“Washington state went all in on expanding public broadband this year. So much so, that the Legislature passed two different bills aimed at extending high-speed internet to people in rural areas. It’s possible, however, that two bills aren’t better than one. And they may partly cancel each other out . . .
In an unusual move on Thursday, the governor signed both bills at the same time, one with his right hand and the other with his left. While most bill signings occur in public and are broadcast on video, Inslee signed these two bills off camera. His office didn’t explain why . . .
The Office of the Secretary of State, which assigns numbers to bills based on the order in which they were signed into law, plans to ask a judge for guidance on what to do in this circumstance. Kylee Zabel, a spokesperson for the office, said they have never experienced a situation where a governor signed two bills into law at the same time.”

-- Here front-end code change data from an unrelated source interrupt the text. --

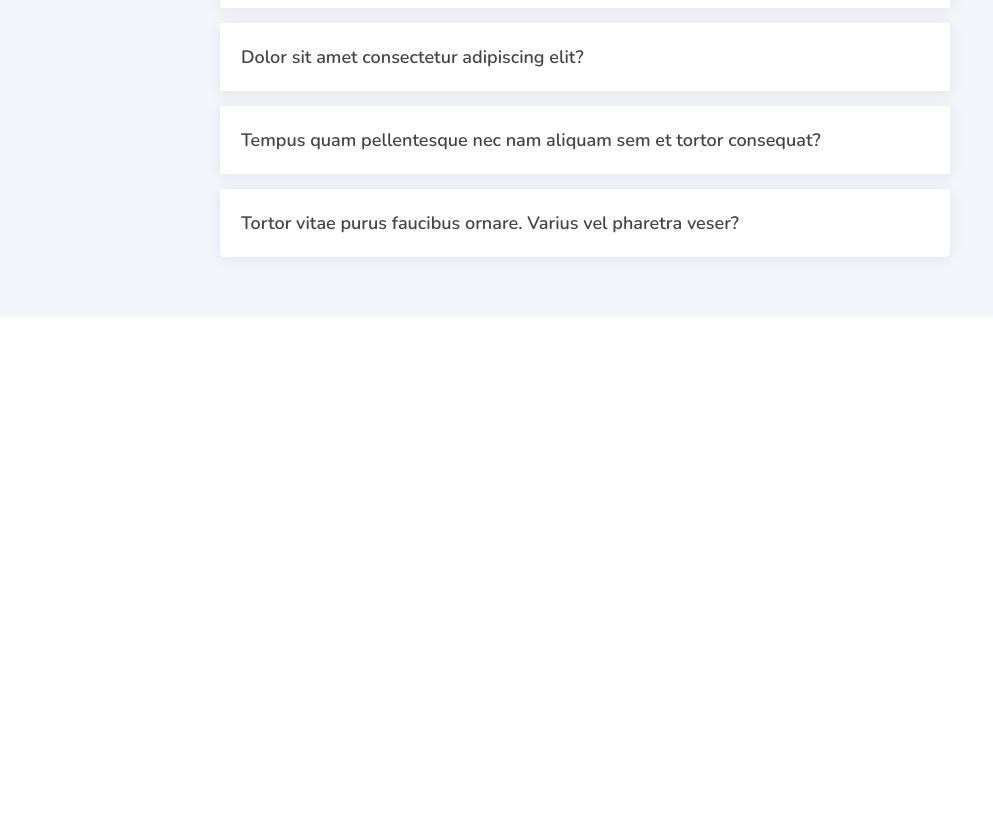
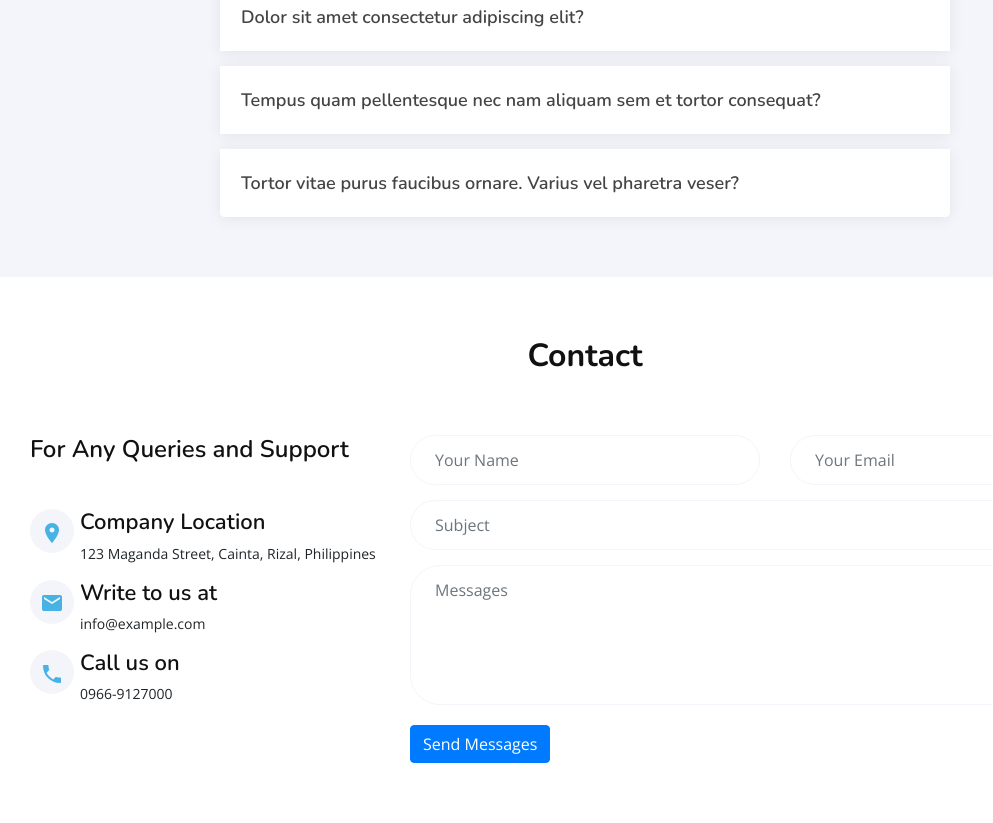
Before and after one commit to aljonnnnn/halaka-bootstrap-template, a plain HTML site: page index.html in a window 1280 px wide. Shown: the part 6396-7219 px from the top of the page, without its empty margins (55-1048 px from the left). Before the commit the page ends 6713 px from the top, so only its background shows below. Drawn offline with nearby package versions, Linux system fonts and the light colour scheme.

Commit message:
add contact section

```diff
--- a/css/main.css
+++ b/css/main.css
@@ -122,6 +122,9 @@ section{
 }
 
 /* bottom */
+.m-b-5{
+    margin-bottom: 0.3125rem;
+}
 .m-b-6{
     margin-bottom: 0.375rem;
 }
@@ -142,6 +145,9 @@ section{
 }
 .m-b-40{
     margin-bottom: 2.5rem;
+}
+.m-b-45{
+    margin-bottom: 2.8125rem;
 }
 .m-b-50{
     margin-bottom: 3.125rem;
@@ -558,7 +564,7 @@ section{
 /* Pricing section start */
 
 .pricing .pricing-plan{
-    padding: 3.75rem 1.875rem;
+    padding: 2.5rem 1.875rem;
     border-radius: 5px;
     box-shadow: var(--box-shadow);
 }
@@ -637,6 +643,53 @@ section{
 }
 
 /* FAQ section end */
+
+/* Contact section start */
+
+.contact .contact-info .contact-info-item{
+    position: relative;
+    padding: 0 0 0 3.125rem;
+}
+
+.contact .contact-info .contact-info-item .contact-icon{
+position: absolute;
+left: 0;
+top: 0;
+width: 2.75rem;
+height: 2.75rem;
+border-radius: 50%;
+background-color: var(--background);
+padding: 0.625rem;
+}
+
+.contact .contact-info .contact-info-item span{
+    font-size: 0.875rem;
+}
+
+.contact .contact-form .form-control{
+    height: 3.125rem;
+    border: 1px solid var(--background);
+    /* box-shadow: var(--black-100); */
+    border-radius: 30px;
+    padding: 14px 24px;
+    color: var(--text-color);
+    background-color: var(--black-000);
+    transition: all 0.5s ease;
+}
+
+.contact .contact-form .form-control:focus{
+    border: 1px solid var(--primary-color);
+    box-shadow: none;
+}
+
+.contact .contact-form textarea.form-control{
+    height: 8.75rem;
+    resize: none;
+    padding-top: 12px;
+}
+
+
+/* Contact section end */
 /*
 container  laptop / large tablet width 1260px
 container small tablet 992px
@@ -695,3 +748,9 @@ container mobile 540px
         margin-left: 2.5rem;
     }
 }
+
+@media (max-width: 576px){
+    .m-b-sm-40{
+        margin-bottom: 2.5rem;
+    }
+}
--- a/index.html
+++ b/index.html
@@ -595,6 +595,85 @@
    </section>
 
    <!-- FAQ section end -->
+
+   <!-- Contact section start -->
+
+  <section class="contact">
+    <div class="container">
+      <div class="section-title text-center m-b-60">
+        <h2>Contact</h2>
+      </div>
+      <div class="row">
+        <div class="col-lg-4 col-md-5 m-b-sm-40">
+            <div class="contact-info">
+              <h4 class=" m-b-45">For Any Queries and Support</h4>
+              <div class="contact-info-item m-b-15">
+                <div class="contact-icon">
+                  <img src="img/location.svg" alt="">
+                </div>
+                <h5 class="m-b-5">Company Location</h5>
+                <span>123 Maganda Street, Cainta, Rizal, Philippines</span>
+              </div>
+              <div class="contact-info-item m-b-15">
+                <div class="contact-icon">
+                  <img src="img/email.svg" alt="">
+                </div>
+                <h5 class="m-b-5">Write to us at</h5>
+                <span>info@example.com</span>
+              </div>
+              <div class="contact-info-item">
+                <div class="contact-icon">
+                  <img src="img/phone.svg" alt="">
+                </div>
+                <h5 class="m-b-5">Call us on</h5>
+                <span>0966-9127000</span>
+              </div>
+            </div>
+        </div>
+        <div class="col-lg-8 col-md-7">
+          <div class="contact-form">
+            <form action="">
+              <div class="row">
+                <div class="col-lg-6 m-b-15">
+                  <div class="form-item">
+                    <input type="text" placeholder="Your Name" class="form-control">
+                  </div>
+                </div>
+                <div class="col-lg-6 m-b-15">
+                  <div class="form-item">
+                    <input type="text" placeholder="Your Email" class="form-control">
+                  </div>
+                </div>
+              </div>
+              <div class="row">
+                <div class="col-lg-12 m-b-15">
+                  <div class="form-item">
+                    <input type="text" placeholder="Subject" class="form-control">
+                  </div>
+                </div>
+              </div>
+              <div class="row">
+                <div class="col-lg-12 m-b-20">
+                  <div class="form-item">
+                    <textarea placeholder="Messages" class="form-control"></textarea>
+                  </div>
+                </div>
+              </div>
+              <div class="row">
+                <div class="col-lg-12">
+                  <div class="form-item">
+                    <button class="btn btn-primary">Send Messages</button>
+                  </div>
+                </div>
+              </div>
+            </form>
+          </div>
+        </div>
+      </div>
+    </div>
+  </section>
+
+   <!-- Contact section end -->
     <!-- jquery -->
     <script src="https://code.jquery.com/jquery-3.5.1.slim.min.js" integrity="sha384-DfXdz2htPH0lsSSs5nCTpuj/zy4C+OGpamoFVy38MVBnE+IbbVYUew+OrCXaRkfj" crossorigin="anonymous"></script>
     <!-- propper js -->
```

If you're signing two bills with both hands at the same time off camera to avoid legal clarity, that should be an indication to you that something is happening that shouldn't. The same goes for stretching the bounds of the constitutional veto power beyond its breaking point. “One-Man Lawmaking” indeed.
Updated (3:02 p.m.)
Statement from House Speaker Laurie Jinkins (D-Tacoma) on today’s partial veto of E3SHB 1091, the Clean Fuel Standard bill:
“Washington Courts have consistently held that as a co-equal branch of government, the legislature is responsible for drafting laws and the executive branch is responsible for implementing them. The Constitution provides the governor only limited powers to veto legislation. The governor’s partial veto today of E3SHB 1091, the clean fuel standard bill, reaches beyond his constitutional powers and we will ask the Washington courts to again rule on the balance of legislative and executive branch powers.”
Additional legislative comments on the Governor's illegal vetoes:
- Sen. Braun: “A court ruled that the governor illegally used his veto power in 2019. Today, the governor ignored that by vetoing a subsection of one of his highest priority environmental bills. The Constitution is clear – the governor may not veto anything less than an entire section of a bill. Maybe he’s emboldened by the sweeping authority he continues to have because majority Democrats refused to address emergency-power reform. Maybe he thinks the Supreme Court will overturn the lower court’s ruling. Whatever the reason, his subsection veto today is illegal. That alone says a lot about why our political system has checks and balances on one-person rule.”
- Sen. Billig: "This veto is an overstep of executive power. The governor has attempted to create a power for his office that simply does not exist. The constitution is clear that the governor is permitted only to veto a full section of a bill. In this case he has vetoed a subsection. What’s worse, this is the second time in recent years this governor has attempted to invent such a power. He lost in court then. He will lose again. Make no mistake, the Legislature will use every power at its disposal to push back and preserve the balance of power between the executive and legislative branches as prescribed by the Washington State Constitution."
- Rep. Wilcox: "Governor Inslee is once again overstepping his veto authority and ignoring the state constitution. When this happened in 2019, the Legislature challenged him in court and prevailed. It is good to see that Democratic legislative leaders are again threatening to go to court and hold the governor accountable. We should all join together to send a strong message about the governor's emergency powers, too."
- Sen. Mullet: “This sets a chilling precedent and poisons the well for all future negotiations on virtually any tough issue. When it comes to the governor’s top priorities in the future, he should expect a more hostile Legislature if this is the path he wishes to take . . . The governor has the authority to veto bills or sections of bills. But the Washington State Supreme Court says that he does not have the authority to veto sentences in bills, as he did today. Not only is what he did today bad policy, it is unconstitutional.”
Legislature sues Governor Inslee for unconstitutional vetoes (2019)